When: Tuesdays, Feb 11 – Mar 3, 9:30-11:30am
Where: The Hampton Inn
Cost: $120.00 for 4 session(s)
Instructor: is an Artist, Poet, Bookmaker, Professor, and founder/director of Chax Press.
The Good Gray Poet at 200!
The bicentennial of Walt Whitman falls only 45 years after the bicentennial of the USA. Whitman has been with us almost as long as the red white and blue flag with stars. It seems time to look at Whitman in terms of what he wrote, what he thought, and how his words have remained with us. The poet of democracy, the poet of belief in westward expansion, the poet who said he contained multitudes, the poet who wept openly at the graves of Civil War soldiers. The poet who rose from the ranks of common Americans to be celebrated in his lifetime, but whose reputation also slipped after his death, revived by modernist poets who saw Whitman as an important precursor to the task of “making it new.” Whitman the free verse proponent whose long lines seem to come out of the Book of Ecclesiastes, Whitman the Romantic elegist who celebrated Abraham Lincoln in a poem of traditional form and meter, Whitman who called for an America that lived up to its initial promise of democracy for all.
In four sessions we will plunge deeply into that song of myself which becomes a song of all selves as we discuss this founding poet of American literature, perhaps the only such poet who allied himself so completely with the American dream.

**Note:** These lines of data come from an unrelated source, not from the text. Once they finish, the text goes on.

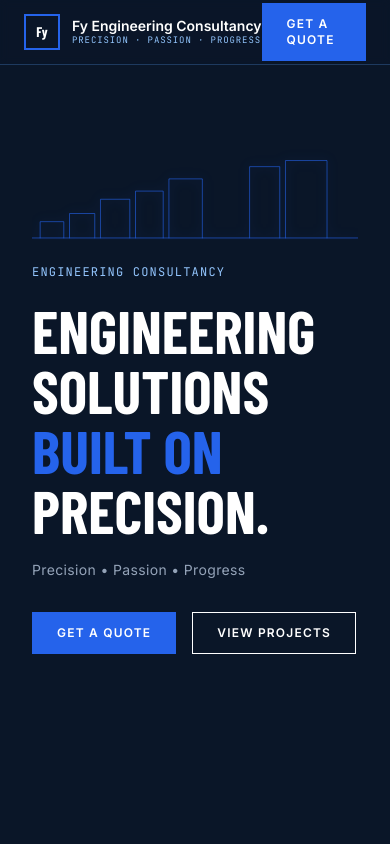
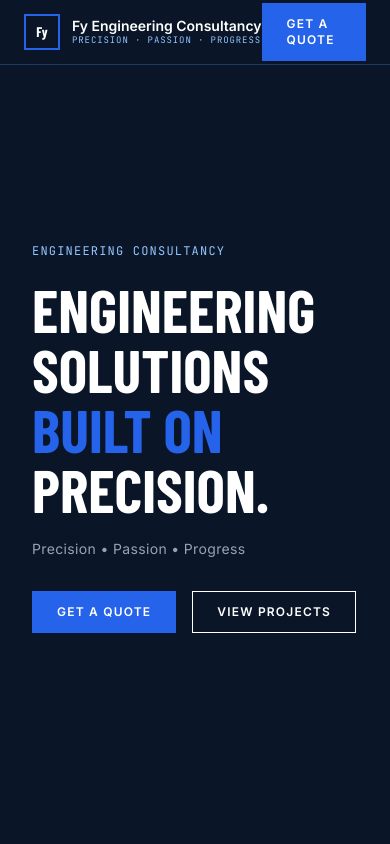
Before and after one commit to KeaneRain/fy-engv2, a React (Vite) app: page / in a window 390 px wide. Shown: the top 844 px of the page. Built offline with nearby package versions, Linux system fonts and the light colour scheme.

Commit message:
feat: two-layer layout — buildings as mobile background, remove ScrollProgress

```diff
--- a/src/App.tsx
+++ b/src/App.tsx
@@ -1,6 +1,5 @@
 import { SmoothScroll } from './components/SmoothScroll'
 import { SkylineCanvas } from './components/SkylineCanvas'
-import { ScrollProgress } from './components/ScrollProgress'
 import { Nav } from './components/ui/Nav'
 import { Hero } from './components/sections/Hero'
 import { Services } from './components/sections/Services'
@@ -13,7 +12,11 @@ export default function App() {
     <SmoothScroll>
       <div className="bg-navy-950 min-h-screen">
         <Nav />
-        <ScrollProgress />
+
+        {/* Mobile: buildings as fixed background layer */}
+        <div className="md:hidden fixed inset-0 opacity-[0.15] z-0 pointer-events-none">
+          <SkylineCanvas />
+        </div>
 
         <div className="flex">
           {/* Left: scrollable content (full width on mobile, half on desktop) */}
@@ -25,8 +28,8 @@ export default function App() {
             <Contact />
           </main>
 
-          {/* Right: sticky skyline (hidden on mobile) */}
-          <div className="hidden md:block md:w-1/2 relative">
+          {/* Desktop right panel: sticky skyline */}
+          <div className="hidden md:block md:w-1/2">
             <SkylineCanvas />
           </div>
         </div>
--- a/src/components/sections/Hero.tsx
+++ b/src/components/sections/Hero.tsx
@@ -3,26 +3,7 @@ import { Button } from '../ui/Button'
 
 export function Hero() {
   return (
-    <section id="home" className="min-h-screen flex flex-col md:flex-row md:items-center pt-20 pb-12 px-8 md:px-12">
-      {/* Mobile-only static skyline banner */}
-      <div className="md:hidden w-full h-40 mb-6 overflow-hidden flex-shrink-0">
-        <svg
-          viewBox="0 0 800 200"
-          className="w-full h-full"
-          aria-hidden="true"
-          preserveAspectRatio="xMidYMax meet"
-          style={{ filter: 'drop-shadow(0 0 6px rgba(37,99,235,0.4))' }}
-        >
-          <line x1="0" y1="195" x2="800" y2="195" stroke="#2563eb" strokeWidth="1.5" />
-          <path
-            d="M 20,195 L 20,155 L 78,155 L 78,195 M 92,195 L 92,135 L 154,135 L 154,195 M 168,195 L 168,100 L 240,100 L 240,195 M 254,195 L 254,80 L 322,80 L 322,195 M 336,195 L 336,50 L 418,50 L 418,195 M 534,195 L 534,20 L 608,20 L 608,195 M 622,195 L 622,5 L 724,5 L 724,195"
-            stroke="#2563eb"
-            strokeWidth="1.5"
-            fill="none"
-            strokeLinecap="round"
-          />
-        </svg>
-      </div>
+    <section id="home" className="min-h-screen flex items-center pt-20 pb-12 px-8 md:px-12">
       <div className="max-w-lg">
         <motion.p
           initial={{ opacity: 0, y: 12 }}
```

Week 1: Body and Soul
A Consideration of the young Whitman.
Reading: Biographical Sketch, Starting from Paumanok, Song of Myself, I Sing the Body Electric
Week 2: Determined, Dared, Done
Whitman’s Poetry Middle to End
Reading: In Paths Untrodden, I Hear it was Charged against Me, Crossing Brooklyn Ferry, Song of the Exposition, Out of the Cradle Endlessly Rocking, As I Ebb’d with the Ocean of Life, When I Heard the Learn’d Astronomer, When Lilacs Last in the Dooryard Bloom’d, O Captain My Captain, Passage to India, To a Locomotive in Winter
Week 3: He Wrote Prose, Too!
Whitman’s Articulation of Ideas of Freedom, Progress, and Democracy
Reading: Preface to Leaves of Grass, Democratic Vistas, Selections from Specimen Days
Week 4: What We Made of Whitman
Ideas of Whitman from Dickinson, Woolf, Pound, Ginsberg, Creeley, Silliman, Conrad
Readings and Quotations (including from letters, poems, and essays): Pound’s sense of his “pact” with Whitman, Ginsberg’s sense of commonality and otherness with Whitman, Creeley’s spirit of the word, Silliman’s attempt a la Whitman to write everything, and Conrad’s call for a reexamination of Whitman’s ethics. A survey of Whitman’s reputation from dangerous and dark, to good and gray, to, simply, a classic.
Register for Walt Whitman
Online registration has been closed for this class. Please call (520) 777-5817 for availability.